Data for this exercise -

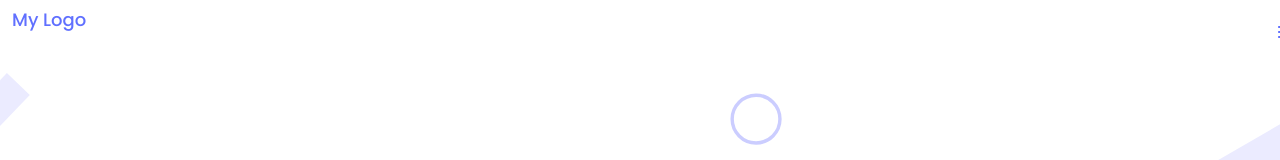
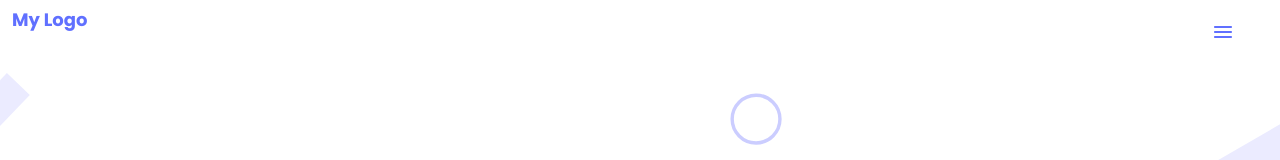
Before and after one commit to amiralda/amiral-portfolio, a website: page index.html in a window 1280 px wide. Shown: the top 160 px of the page. Drawn offline with Linux system fonts and the light colour scheme.

Commit message:
LICENSE Edited style.css edited

```diff
--- a/style.css
+++ b/style.css
@@ -15,8 +15,8 @@ body {
 }
 
 header {
-  height: auto;
-  width: 100%;
+  height: 95%;
+  width: 95%;
   border-radius: 0.25rem;
   display: flex;
   justify-content: space-between;
@@ -31,7 +31,7 @@ header {
   font-size: 18px;
   line-height: 20px;
   text-align: center;
-  font-weight: 500;
+  font-weight: 700;
   margin: 10px 12px;
   text-decoration: none;
 }
```
Also changed, not shown: 1 other file.
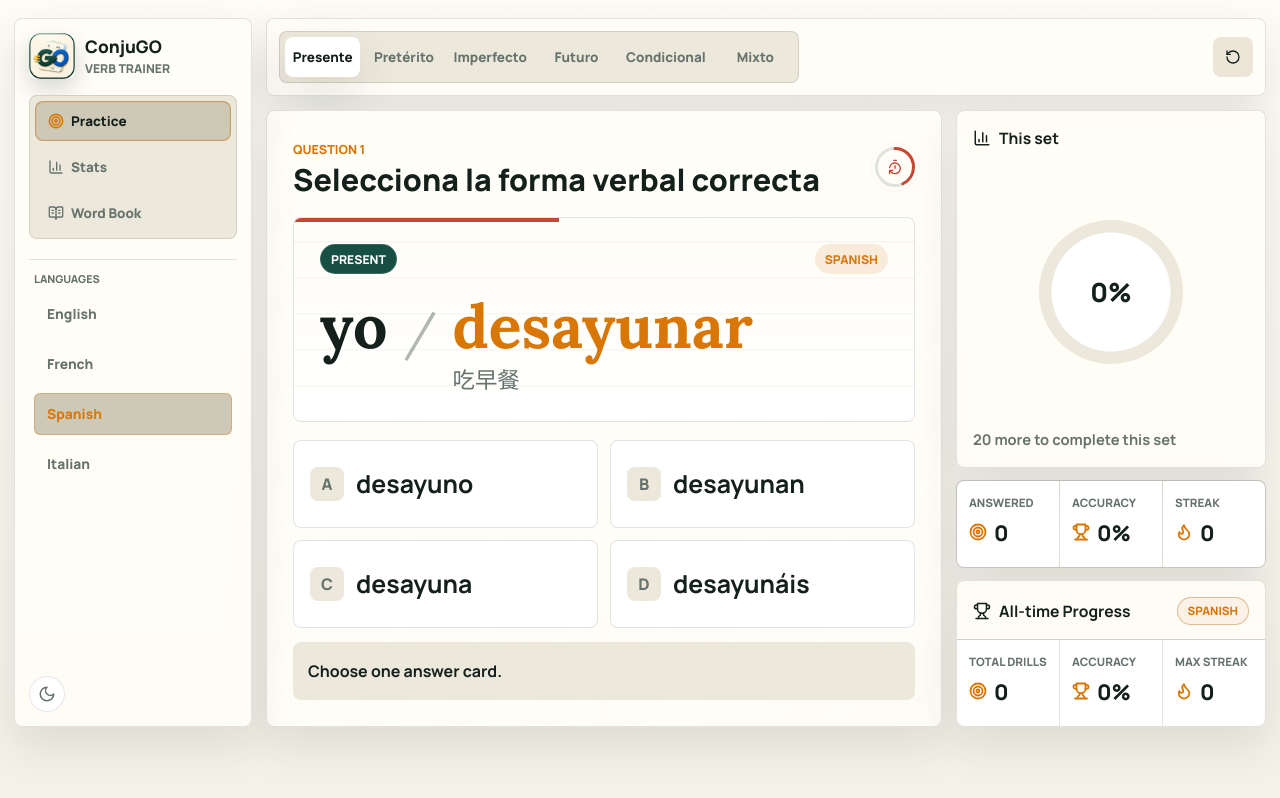
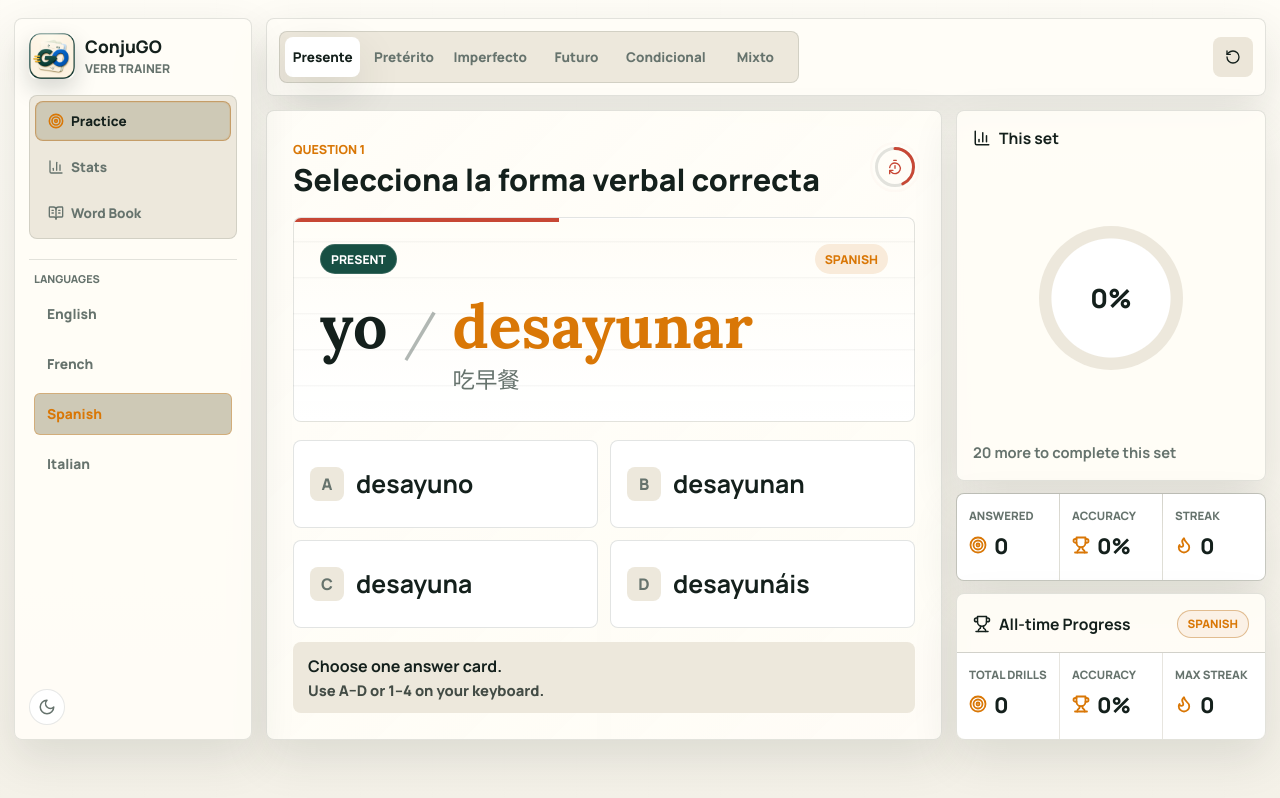
Before and after one commit to phoenixlwpapix/conjugo, a React (Vite) app: page / in a window 1280 px wide. Built offline with nearby package versions, Linux system fonts and the light colour scheme.

Commit message:
Add keyboard shortcut guidance to trainer panel

```diff
--- a/src/components/TrainerPanel.tsx
+++ b/src/components/TrainerPanel.tsx
@@ -247,6 +247,7 @@ export function TrainerPanel({
         ) : (
           <div>
             <strong>Choose one answer card.</strong>
+            <span>Use A–D or 1–4 on your keyboard.</span>
           </div>
         )}
       </div>
--- a/src/styles.css
+++ b/src/styles.css
@@ -1321,7 +1321,7 @@ button {
   gap: 14px;
   align-items: center;
   justify-content: space-between;
-  min-height: 58px;
+  min-height: 70px;
   margin-top: 14px;
   padding: 13px 15px;
   border-radius: 8px;
```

How to complete this task -
If a line above holds the string "TrainerPanel", copy it out.

Answer section -
--- a/src/components/TrainerPanel.tsx
+++ b/src/components/TrainerPanel.tsx
@@ -247,6 +247,7 @@ export function TrainerPanel({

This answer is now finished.